• [Work task]: Using the records below, please work out how many lines contain "border"; answer with the number alone.

___ Information given

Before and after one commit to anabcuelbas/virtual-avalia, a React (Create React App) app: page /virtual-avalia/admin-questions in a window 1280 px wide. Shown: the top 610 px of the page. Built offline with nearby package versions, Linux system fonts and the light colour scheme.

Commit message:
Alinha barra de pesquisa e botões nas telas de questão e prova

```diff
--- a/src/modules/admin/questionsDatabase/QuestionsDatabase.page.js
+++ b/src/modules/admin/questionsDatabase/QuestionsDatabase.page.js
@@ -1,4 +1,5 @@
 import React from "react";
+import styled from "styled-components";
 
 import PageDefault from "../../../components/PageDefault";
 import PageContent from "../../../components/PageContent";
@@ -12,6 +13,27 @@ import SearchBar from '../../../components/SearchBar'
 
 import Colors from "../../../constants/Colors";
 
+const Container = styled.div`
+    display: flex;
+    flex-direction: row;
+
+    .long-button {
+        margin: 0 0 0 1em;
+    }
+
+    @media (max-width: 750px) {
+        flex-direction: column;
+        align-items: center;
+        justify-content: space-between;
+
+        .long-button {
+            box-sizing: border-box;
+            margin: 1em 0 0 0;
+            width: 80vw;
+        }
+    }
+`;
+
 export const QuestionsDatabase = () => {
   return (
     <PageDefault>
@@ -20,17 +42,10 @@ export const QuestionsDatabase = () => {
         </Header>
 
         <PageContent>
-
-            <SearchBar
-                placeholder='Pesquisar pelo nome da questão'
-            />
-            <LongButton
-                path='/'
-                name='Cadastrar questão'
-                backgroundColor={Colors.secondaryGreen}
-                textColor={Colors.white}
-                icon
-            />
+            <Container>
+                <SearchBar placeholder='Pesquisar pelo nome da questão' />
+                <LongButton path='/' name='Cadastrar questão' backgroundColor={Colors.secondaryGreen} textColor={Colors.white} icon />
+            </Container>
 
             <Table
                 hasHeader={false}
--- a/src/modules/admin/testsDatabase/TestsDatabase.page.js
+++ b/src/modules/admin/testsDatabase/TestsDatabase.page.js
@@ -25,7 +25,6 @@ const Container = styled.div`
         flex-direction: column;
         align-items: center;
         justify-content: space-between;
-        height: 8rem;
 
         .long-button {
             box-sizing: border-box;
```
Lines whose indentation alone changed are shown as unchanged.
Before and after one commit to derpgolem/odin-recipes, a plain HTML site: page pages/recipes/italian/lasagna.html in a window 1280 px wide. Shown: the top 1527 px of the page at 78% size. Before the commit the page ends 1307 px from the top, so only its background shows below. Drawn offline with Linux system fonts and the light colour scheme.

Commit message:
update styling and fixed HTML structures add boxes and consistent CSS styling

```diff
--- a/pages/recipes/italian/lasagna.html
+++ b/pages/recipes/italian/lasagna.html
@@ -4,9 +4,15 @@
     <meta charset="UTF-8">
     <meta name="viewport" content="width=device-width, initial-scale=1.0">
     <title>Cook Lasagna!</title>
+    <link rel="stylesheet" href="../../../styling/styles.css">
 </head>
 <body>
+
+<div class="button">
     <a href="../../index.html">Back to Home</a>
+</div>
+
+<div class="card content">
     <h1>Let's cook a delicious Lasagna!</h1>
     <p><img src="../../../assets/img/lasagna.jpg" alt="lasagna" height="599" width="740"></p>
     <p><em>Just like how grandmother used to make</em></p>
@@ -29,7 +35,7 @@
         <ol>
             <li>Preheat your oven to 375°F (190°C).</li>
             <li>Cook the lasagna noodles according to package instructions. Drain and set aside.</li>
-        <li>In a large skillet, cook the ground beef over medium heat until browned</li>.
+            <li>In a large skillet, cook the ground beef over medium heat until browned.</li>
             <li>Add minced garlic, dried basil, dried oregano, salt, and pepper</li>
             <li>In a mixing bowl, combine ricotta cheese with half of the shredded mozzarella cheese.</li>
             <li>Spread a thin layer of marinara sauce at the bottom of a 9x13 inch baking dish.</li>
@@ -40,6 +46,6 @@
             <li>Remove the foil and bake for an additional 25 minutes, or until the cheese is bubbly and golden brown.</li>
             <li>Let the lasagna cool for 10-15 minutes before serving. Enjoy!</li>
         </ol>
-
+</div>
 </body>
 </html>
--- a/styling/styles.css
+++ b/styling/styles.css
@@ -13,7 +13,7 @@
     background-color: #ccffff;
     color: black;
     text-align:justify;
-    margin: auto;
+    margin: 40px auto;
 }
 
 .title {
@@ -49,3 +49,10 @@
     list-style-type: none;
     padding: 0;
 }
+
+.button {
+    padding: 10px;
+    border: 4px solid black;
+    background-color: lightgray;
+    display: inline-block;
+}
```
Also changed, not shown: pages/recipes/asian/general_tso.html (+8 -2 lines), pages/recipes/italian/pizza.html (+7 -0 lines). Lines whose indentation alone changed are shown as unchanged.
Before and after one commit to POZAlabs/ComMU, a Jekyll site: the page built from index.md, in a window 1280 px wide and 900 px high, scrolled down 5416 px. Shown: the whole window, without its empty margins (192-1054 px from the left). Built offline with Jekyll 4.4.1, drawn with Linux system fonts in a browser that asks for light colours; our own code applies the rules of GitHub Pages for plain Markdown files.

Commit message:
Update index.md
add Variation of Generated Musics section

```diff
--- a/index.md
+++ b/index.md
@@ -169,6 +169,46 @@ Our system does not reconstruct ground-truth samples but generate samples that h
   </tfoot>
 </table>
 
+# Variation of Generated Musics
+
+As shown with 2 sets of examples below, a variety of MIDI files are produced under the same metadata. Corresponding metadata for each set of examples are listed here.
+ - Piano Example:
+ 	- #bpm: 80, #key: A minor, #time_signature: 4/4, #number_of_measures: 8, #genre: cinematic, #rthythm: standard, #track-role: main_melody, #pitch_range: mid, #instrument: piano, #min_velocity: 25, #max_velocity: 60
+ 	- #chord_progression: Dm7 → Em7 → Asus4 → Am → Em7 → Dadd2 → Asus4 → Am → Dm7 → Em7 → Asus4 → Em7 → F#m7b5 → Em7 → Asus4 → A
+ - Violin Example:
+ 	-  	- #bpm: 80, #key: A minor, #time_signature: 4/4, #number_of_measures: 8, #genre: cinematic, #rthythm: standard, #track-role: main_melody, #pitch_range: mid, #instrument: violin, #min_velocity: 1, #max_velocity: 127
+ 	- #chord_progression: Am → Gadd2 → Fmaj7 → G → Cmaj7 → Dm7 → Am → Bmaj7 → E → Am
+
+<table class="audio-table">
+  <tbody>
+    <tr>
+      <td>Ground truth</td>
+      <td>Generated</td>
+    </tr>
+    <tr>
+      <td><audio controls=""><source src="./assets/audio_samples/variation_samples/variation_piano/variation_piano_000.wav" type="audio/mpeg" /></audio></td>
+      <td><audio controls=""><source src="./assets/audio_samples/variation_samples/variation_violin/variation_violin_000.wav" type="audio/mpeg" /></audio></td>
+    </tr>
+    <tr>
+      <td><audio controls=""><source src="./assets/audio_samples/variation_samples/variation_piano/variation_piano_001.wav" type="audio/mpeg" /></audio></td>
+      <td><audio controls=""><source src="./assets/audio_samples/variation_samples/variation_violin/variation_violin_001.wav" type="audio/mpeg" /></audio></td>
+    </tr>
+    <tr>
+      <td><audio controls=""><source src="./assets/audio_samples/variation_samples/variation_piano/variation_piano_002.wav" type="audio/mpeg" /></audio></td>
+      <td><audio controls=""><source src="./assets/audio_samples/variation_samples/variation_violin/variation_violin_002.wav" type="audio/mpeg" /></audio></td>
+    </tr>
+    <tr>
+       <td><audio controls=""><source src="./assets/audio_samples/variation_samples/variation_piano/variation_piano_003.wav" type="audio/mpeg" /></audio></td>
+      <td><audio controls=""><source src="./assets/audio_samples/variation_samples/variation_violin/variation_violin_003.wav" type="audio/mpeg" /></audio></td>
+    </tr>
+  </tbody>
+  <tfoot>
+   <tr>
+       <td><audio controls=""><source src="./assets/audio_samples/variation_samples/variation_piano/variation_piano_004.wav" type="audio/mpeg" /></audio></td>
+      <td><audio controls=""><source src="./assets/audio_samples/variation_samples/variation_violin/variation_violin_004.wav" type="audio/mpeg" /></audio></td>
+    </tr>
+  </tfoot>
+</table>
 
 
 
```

______

• [Written reply]: 3